_Task statement_:
Would you reproduce the entries exactly, including every line?

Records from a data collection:
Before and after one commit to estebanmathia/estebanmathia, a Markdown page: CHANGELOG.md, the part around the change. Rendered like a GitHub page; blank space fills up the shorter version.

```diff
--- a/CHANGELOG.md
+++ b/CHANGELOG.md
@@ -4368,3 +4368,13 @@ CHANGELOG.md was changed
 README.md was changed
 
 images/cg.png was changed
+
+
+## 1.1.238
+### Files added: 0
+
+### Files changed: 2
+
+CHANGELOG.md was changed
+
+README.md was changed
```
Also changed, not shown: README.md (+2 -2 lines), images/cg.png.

_Answer area_:
Before and after one commit to estebanmathia/estebanmathia, a Markdown page: CHANGELOG.md, the part around the change. Rendered like a GitHub page; blank space fills up the shorter version.

```diff
--- a/CHANGELOG.md
+++ b/CHANGELOG.md
@@ -4368,3 +4368,13 @@ CHANGELOG.md was changed
 README.md was changed
 
 images/cg.png was changed
+
+
+## 1.1.238
+### Files added: 0
+
+### Files changed: 2
+
+CHANGELOG.md was changed
+
+README.md was changed
```
Also changed, not shown: README.md (+2 -2 lines), images/cg.png.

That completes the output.